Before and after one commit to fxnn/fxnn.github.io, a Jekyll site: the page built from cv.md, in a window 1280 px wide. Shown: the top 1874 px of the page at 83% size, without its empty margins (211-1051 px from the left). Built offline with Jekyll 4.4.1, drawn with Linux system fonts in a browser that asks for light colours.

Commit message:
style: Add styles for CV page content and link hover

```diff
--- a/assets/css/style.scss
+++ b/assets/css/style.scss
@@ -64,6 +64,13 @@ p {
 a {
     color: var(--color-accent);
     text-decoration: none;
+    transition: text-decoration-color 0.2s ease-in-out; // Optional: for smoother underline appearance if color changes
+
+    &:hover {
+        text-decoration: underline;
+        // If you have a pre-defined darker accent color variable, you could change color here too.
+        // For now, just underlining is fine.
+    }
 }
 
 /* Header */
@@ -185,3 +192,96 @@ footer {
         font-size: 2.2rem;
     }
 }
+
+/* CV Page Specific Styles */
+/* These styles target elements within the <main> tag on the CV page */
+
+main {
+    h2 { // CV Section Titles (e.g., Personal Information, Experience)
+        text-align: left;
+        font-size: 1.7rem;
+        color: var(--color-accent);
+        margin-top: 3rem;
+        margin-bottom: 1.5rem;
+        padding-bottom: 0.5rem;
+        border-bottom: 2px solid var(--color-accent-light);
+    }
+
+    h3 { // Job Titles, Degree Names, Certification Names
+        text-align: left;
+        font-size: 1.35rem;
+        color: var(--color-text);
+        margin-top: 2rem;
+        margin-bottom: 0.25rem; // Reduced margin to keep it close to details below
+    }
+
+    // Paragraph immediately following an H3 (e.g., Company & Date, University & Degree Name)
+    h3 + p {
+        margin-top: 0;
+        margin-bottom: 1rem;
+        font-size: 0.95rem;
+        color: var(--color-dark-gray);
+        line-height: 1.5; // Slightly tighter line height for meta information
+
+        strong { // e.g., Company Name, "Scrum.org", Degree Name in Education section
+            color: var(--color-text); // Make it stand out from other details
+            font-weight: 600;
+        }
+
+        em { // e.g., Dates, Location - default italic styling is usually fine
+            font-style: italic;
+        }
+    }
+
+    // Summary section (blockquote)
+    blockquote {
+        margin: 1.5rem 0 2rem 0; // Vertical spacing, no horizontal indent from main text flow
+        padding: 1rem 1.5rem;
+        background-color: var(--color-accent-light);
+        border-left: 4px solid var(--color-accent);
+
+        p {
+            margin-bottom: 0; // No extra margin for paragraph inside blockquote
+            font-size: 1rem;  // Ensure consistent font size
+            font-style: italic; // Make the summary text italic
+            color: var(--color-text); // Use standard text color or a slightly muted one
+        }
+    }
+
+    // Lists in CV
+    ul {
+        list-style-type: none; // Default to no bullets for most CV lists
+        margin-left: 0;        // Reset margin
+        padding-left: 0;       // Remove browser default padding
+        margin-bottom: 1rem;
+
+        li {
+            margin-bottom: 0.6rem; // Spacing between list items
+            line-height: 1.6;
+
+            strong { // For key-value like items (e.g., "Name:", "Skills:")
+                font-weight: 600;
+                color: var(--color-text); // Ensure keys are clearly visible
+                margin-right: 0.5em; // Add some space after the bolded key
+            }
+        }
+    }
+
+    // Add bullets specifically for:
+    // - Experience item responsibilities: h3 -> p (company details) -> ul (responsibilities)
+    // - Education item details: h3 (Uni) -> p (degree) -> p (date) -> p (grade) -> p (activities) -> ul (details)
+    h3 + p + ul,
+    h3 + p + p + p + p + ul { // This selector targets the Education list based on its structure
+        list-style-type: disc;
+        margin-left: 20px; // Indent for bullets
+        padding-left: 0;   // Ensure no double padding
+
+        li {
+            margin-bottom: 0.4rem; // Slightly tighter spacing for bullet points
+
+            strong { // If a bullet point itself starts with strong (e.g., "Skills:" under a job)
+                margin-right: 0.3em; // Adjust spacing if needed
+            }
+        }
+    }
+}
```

# Brief
Print the entries again so that each one matches exactly.

# Solution for this task
Before and after one commit to fxnn/fxnn.github.io, a Jekyll site: the page built from cv.md, in a window 1280 px wide. Shown: the top 1874 px of the page at 83% size, without its empty margins (211-1051 px from the left). Built offline with Jekyll 4.4.1, drawn with Linux system fonts in a browser that asks for light colours.

Commit message:
style: Add styles for CV page content and link hover

```diff
--- a/assets/css/style.scss
+++ b/assets/css/style.scss
@@ -64,6 +64,13 @@ p {
 a {
     color: var(--color-accent);
     text-decoration: none;
+    transition: text-decoration-color 0.2s ease-in-out; // Optional: for smoother underline appearance if color changes
+
+    &:hover {
+        text-decoration: underline;
+        // If you have a pre-defined darker accent color variable, you could change color here too.
+        // For now, just underlining is fine.
+    }
 }
 
 /* Header */
@@ -185,3 +192,96 @@ footer {
         font-size: 2.2rem;
     }
 }
+
+/* CV Page Specific Styles */
+/* These styles target elements within the <main> tag on the CV page */
+
+main {
+    h2 { // CV Section Titles (e.g., Personal Information, Experience)
+        text-align: left;
+        font-size: 1.7rem;
+        color: var(--color-accent);
+        margin-top: 3rem;
+        margin-bottom: 1.5rem;
+        padding-bottom: 0.5rem;
+        border-bottom: 2px solid var(--color-accent-light);
+    }
+
+    h3 { // Job Titles, Degree Names, Certification Names
+        text-align: left;
+        font-size: 1.35rem;
+        color: var(--color-text);
+        margin-top: 2rem;
+        margin-bottom: 0.25rem; // Reduced margin to keep it close to details below
+    }
+
+    // Paragraph immediately following an H3 (e.g., Company & Date, University & Degree Name)
+    h3 + p {
+        margin-top: 0;
+        margin-bottom: 1rem;
+        font-size: 0.95rem;
+        color: var(--color-dark-gray);
+        line-height: 1.5; // Slightly tighter line height for meta information
+
+        strong { // e.g., Company Name, "Scrum.org", Degree Name in Education section
+            color: var(--color-text); // Make it stand out from other details
+            font-weight: 600;
+        }
+
+        em { // e.g., Dates, Location - default italic styling is usually fine
+            font-style: italic;
+        }
+    }
+
+    // Summary section (blockquote)
+    blockquote {
+        margin: 1.5rem 0 2rem 0; // Vertical spacing, no horizontal indent from main text flow
+        padding: 1rem 1.5rem;
+        background-color: var(--color-accent-light);
+        border-left: 4px solid var(--color-accent);
+
+        p {
+            margin-bottom: 0; // No extra margin for paragraph inside blockquote
+            font-size: 1rem;  // Ensure consistent font size
+            font-style: italic; // Make the summary text italic
+            color: var(--color-text); // Use standard text color or a slightly muted one
+        }
+    }
+
+    // Lists in CV
+    ul {
+        list-style-type: none; // Default to no bullets for most CV lists
+        margin-left: 0;        // Reset margin
+        padding-left: 0;       // Remove browser default padding
+        margin-bottom: 1rem;
+
+        li {
+            margin-bottom: 0.6rem; // Spacing between list items
+            line-height: 1.6;
+
+            strong { // For key-value like items (e.g., "Name:", "Skills:")
+                font-weight: 600;
+                color: var(--color-text); // Ensure keys are clearly visible
+                margin-right: 0.5em; // Add some space after the bolded key
+            }
+        }
+    }
+
+    // Add bullets specifically for:
+    // - Experience item responsibilities: h3 -> p (company details) -> ul (responsibilities)
+    // - Education item details: h3 (Uni) -> p (degree) -> p (date) -> p (grade) -> p (activities) -> ul (details)
+    h3 + p + ul,
+    h3 + p + p + p + p + ul { // This selector targets the Education list based on its structure
+        list-style-type: disc;
+        margin-left: 20px; // Indent for bullets
+        padding-left: 0;   // Ensure no double padding
+
+        li {
+            margin-bottom: 0.4rem; // Slightly tighter spacing for bullet points
+
+            strong { // If a bullet point itself starts with strong (e.g., "Skills:" under a job)
+                margin-right: 0.3em; // Adjust spacing if needed
+            }
+        }
+    }
+}
```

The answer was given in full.